Atrial fibrillation (AF) is treated by many types of physician specialists, including primary care physicians (PCPs). Health plans have different policies for how patients encounter these providers, and these may affect selection of AF treatment strategy.
We hypothesized that healthcare plans with PCP-gatekeeping to specialist access may be associated with different pharmacologic treatments for AF.
We performed a retrospective cohort study using a commercial pharmaceutical claims database. We utilized logistic regression models to compare odds of prescription of oral anticoagulant (OAC), non-vitamin K-dependent oral anticoagulant (NOAC), rate control, and rhythm control medications used to treat AF between patients with PCP-gated healthcare plans (eg, HMO, EPO, POS) and patients with non-PCP-gated healthcare plans (eg, PPO, CHDP, HDHP, comprehensive) between 2007 and 2012. We also calculated median time to receipt of therapy within 90 days of index AF diagnosis.
We found similar odds of OAC prescription at 90 days following new AF diagnosis in patients with PCP-gated plans compared to those with non-PCP-gated plans (OR: OAC 1.01, P = 0.84; warfarin 1.05, P = 0.08). Relative odds were similar for rate control (1.17, P < 0.01) and rhythm control agents (0.93, P = 0.03). However, PCP-gated plan patients had slightly lower likelihood of being prescribed NOACs (0.82, P = 0.001) than non-gated plan patients. Elapsed time until receipt of medication was similar between PCP-gated and non-gated groups across drug classes.
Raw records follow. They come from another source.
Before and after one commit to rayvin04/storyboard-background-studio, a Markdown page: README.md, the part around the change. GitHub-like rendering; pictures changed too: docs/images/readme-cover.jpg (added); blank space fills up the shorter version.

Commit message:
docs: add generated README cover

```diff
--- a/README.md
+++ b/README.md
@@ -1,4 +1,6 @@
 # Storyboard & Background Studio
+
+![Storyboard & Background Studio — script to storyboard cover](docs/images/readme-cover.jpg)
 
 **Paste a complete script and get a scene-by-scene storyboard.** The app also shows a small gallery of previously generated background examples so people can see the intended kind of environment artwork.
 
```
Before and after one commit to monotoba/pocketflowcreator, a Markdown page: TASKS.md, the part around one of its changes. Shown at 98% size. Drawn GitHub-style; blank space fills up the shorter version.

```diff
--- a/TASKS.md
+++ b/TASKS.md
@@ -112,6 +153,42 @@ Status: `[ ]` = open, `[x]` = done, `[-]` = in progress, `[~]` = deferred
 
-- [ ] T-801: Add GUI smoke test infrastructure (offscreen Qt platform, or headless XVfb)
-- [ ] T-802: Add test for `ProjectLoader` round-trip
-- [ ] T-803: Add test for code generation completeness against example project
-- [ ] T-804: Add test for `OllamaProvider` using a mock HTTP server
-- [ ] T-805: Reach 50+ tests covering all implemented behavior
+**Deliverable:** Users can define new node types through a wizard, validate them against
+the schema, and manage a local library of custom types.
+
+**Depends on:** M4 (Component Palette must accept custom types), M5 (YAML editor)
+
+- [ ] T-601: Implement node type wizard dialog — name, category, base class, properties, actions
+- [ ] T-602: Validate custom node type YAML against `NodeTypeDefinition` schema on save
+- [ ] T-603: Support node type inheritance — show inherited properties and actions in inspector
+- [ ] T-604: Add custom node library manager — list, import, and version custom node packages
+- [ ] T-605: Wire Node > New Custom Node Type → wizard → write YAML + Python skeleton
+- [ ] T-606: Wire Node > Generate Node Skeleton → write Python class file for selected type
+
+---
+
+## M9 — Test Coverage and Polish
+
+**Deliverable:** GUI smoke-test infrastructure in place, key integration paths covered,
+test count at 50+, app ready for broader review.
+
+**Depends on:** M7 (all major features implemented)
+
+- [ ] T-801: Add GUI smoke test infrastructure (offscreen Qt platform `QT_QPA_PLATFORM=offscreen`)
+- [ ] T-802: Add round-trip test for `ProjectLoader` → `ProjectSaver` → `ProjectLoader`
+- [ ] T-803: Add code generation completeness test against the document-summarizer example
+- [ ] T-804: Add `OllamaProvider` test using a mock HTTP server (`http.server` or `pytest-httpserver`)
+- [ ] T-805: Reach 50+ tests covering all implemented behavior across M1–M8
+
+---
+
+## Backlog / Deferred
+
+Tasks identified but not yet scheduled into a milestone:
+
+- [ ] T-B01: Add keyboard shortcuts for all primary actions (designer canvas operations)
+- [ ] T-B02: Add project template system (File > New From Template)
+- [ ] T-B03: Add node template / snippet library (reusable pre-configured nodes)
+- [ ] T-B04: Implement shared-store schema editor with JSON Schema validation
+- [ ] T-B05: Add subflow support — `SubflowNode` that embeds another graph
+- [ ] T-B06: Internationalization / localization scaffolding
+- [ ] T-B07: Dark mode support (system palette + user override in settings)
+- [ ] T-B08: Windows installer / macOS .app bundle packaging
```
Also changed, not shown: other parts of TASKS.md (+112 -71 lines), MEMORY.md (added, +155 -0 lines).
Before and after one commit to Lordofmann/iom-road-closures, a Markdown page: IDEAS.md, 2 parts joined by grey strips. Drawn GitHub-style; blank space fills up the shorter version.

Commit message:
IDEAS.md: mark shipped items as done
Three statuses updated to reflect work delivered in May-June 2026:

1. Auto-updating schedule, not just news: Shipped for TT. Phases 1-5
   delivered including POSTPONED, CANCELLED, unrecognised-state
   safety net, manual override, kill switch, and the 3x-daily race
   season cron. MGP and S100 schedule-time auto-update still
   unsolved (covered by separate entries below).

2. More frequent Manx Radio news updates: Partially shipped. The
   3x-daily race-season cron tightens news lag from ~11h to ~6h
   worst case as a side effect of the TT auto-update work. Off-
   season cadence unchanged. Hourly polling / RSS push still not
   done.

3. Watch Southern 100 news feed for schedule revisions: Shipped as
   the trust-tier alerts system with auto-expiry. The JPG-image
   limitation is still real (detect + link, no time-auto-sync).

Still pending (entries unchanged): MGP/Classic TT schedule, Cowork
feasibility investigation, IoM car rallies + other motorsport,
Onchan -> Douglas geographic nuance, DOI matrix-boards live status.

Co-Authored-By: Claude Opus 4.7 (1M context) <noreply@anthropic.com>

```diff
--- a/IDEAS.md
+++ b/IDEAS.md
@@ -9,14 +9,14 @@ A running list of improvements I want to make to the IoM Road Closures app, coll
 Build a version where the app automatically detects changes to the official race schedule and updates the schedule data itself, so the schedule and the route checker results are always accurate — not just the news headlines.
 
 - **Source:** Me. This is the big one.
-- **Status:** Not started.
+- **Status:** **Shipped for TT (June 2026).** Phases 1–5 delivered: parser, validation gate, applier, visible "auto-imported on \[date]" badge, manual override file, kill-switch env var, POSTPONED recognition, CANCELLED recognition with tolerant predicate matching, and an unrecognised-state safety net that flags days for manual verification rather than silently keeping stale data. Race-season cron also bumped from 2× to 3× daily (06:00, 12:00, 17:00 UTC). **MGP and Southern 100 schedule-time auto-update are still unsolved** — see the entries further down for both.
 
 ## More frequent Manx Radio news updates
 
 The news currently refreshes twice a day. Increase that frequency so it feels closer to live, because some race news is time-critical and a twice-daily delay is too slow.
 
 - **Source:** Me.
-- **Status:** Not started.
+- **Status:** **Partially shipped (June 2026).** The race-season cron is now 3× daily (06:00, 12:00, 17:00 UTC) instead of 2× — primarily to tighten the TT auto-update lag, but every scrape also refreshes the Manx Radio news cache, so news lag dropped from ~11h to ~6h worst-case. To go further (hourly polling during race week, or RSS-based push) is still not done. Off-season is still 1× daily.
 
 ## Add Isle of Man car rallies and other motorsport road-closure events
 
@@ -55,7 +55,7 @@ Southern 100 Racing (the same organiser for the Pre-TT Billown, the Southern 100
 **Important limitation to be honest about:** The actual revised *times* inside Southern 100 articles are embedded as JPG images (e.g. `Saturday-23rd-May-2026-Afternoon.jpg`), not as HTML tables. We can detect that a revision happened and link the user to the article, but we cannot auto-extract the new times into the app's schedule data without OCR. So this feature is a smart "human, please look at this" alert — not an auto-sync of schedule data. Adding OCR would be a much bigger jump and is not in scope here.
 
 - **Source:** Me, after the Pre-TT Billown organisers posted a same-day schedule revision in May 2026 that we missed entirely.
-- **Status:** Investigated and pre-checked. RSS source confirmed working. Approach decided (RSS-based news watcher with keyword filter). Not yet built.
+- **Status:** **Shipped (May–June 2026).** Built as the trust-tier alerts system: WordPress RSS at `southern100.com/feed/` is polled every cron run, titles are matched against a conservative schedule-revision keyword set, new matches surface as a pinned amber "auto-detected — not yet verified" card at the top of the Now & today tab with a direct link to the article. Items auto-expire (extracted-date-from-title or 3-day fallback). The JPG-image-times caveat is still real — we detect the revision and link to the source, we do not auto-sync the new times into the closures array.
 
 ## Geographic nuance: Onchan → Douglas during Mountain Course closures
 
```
Pharmaceutical claims data do not suggest that PCP-gatekeeping by healthcare plans is a structural barrier to AF therapy, although it was associated with lower use of NOACs.